There is one additional setting at the bottom left which is ticked by default as it assumes that these are the default settings. This is probably what you want most of the time, but occasionally you may want to generate an ad-hoc report and don't want any defaults changed, in which case you should untick it.
The data is stored in a custom format binary file. However you can still export data (either as a means of backing it up or because you want to use the data externally in a tool like Excel) by using the "File | Export..." command (Ctrl+X). Just enter the filename and select the date range (which defaults to the entire database) and it will produce a CSV (Comma Separated Values) format file, with 4 fields per row - the start and end dates & times (in ISO format), the task name and the location name.
Alternatively you may wish to import data from another source (or restore data from a backup). This is done by using the "File | Import..." command (Ctrl+M). You specify the name of a CSV file, in the same format as TaskTracker exports, and choose whether you want to replace the entire database with what you are importing (e.g. a full restore) or merge the data into the database - with the ability to include or discard duplicate sessions.
TaskTracker keeps track of the name of every task and location that you use. This can mean that the task and location combo boxes eventually become heavily populated. You are also responsible for deleting sessions that you are no longer interested in. The "Prune" menu contains commands to allow you to trim the excess data.

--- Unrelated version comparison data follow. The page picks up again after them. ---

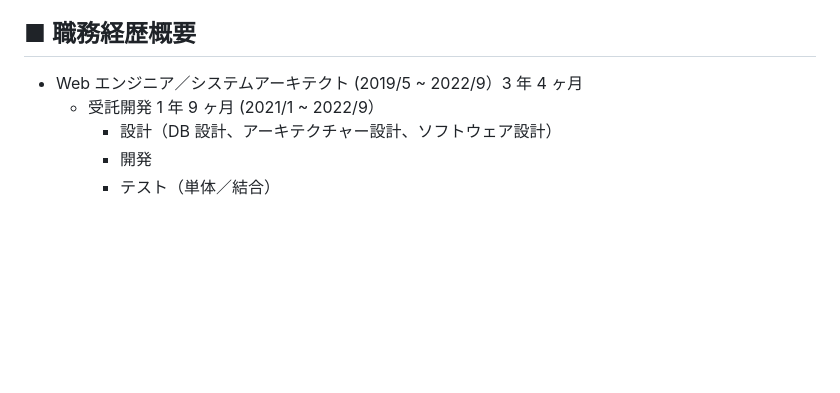
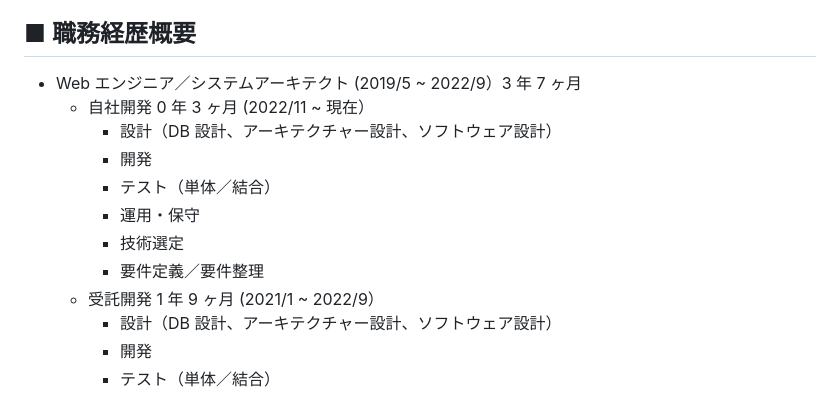
Before and after one commit to sokorahen-szk/sokorahen-szk, a Markdown page: 職務経歴書.md, the part around the change. Rendered like a GitHub page; blank space fills up the shorter version.

Commit message:
Update: 職務経歴書

```diff
--- a/職務経歴書.md
+++ b/職務経歴書.md
@@ -7,7 +7,14 @@ Yuki Suzuki
 
 ## ■ 職務経歴概要
 
-- Web エンジニア／システムアーキテクト (2019/5 ~ 2022/9）3 年 4 ヶ月
+- Web エンジニア／システムアーキテクト (2019/5 ~ 2022/9）3 年 7 ヶ月
+  - 自社開発 0 年 3 ヶ月 (2022/11 ~ 現在）
+    - 設計（DB 設計、アーキテクチャー設計、ソフトウェア設計）
+    - 開発
+    - テスト（単体／結合）
+    - 運用・保守
+    - 技術選定
+    - 要件定義／要件整理
   - 受託開発 1 年 9 ヶ月 (2021/1 ~ 2022/9）
     - 設計（DB 設計、アーキテクチャー設計、ソフトウェア設計）
     - 開発
```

The first is "Prune | Sessions..." which is a faster way to remove multiple contiguous sessions than selecting them one-by-one in the "Edit | Sessions..." dialog and pressing Delete. You can either delete the entire database, or remove a subset by specifying a date range.
The other two pruning commands "Prune | Tasks..." and "Prune | Locations" both behave the same way. They present you with a list of items that are no longer used (i.e. there are no sessions that have that task name or location), you can select one or more items and press OK to delete them.
There are a number of configuration settings for TaskTracker that can be changed through the "Tools | Options..." dialog.
The first setting "Minimise to system tray" changes TaskTracker so that it does not appear in the taskbar when minimised. It instead appears in the system tray area and provides a menu (via a right-click) for clocking in & out etc. I find this less intrusive that starting and stopping TaskTracker each time I switch tasks.
The "Warn if sessions overlap" checkbox controls whether TaskTracker will warn you (with a message box) if you try and enter a session that overlaps another. This can happen quite easily if you are manually adjusting sessions in the "Edit" dialog.
The "Session length format" setting determines how the length of sessions is displayed, both on screen and in a report. By default it's set to "Hours & Minutes", so an hour and a half would appear "1 h 30 m". Alternatively you can select "Hours Only" which displays them as a decimal, e.g. "1.5 h"
The final setting is used to describe the preferred order of the week. Some clients treat a working week from Monday to Sunday and others from Saturday to Friday. Changing this allows me to align my report with their practice.
This application is freeware - you get what you pay for, nothing more, nothing less.
The full source code (C++) is available from my web site listed below.
Rusty Biggs for testing it in a non GMT time zone.
The "Help | About" dialog also contains my contact details. Please check the web site for updates.
26th March 2007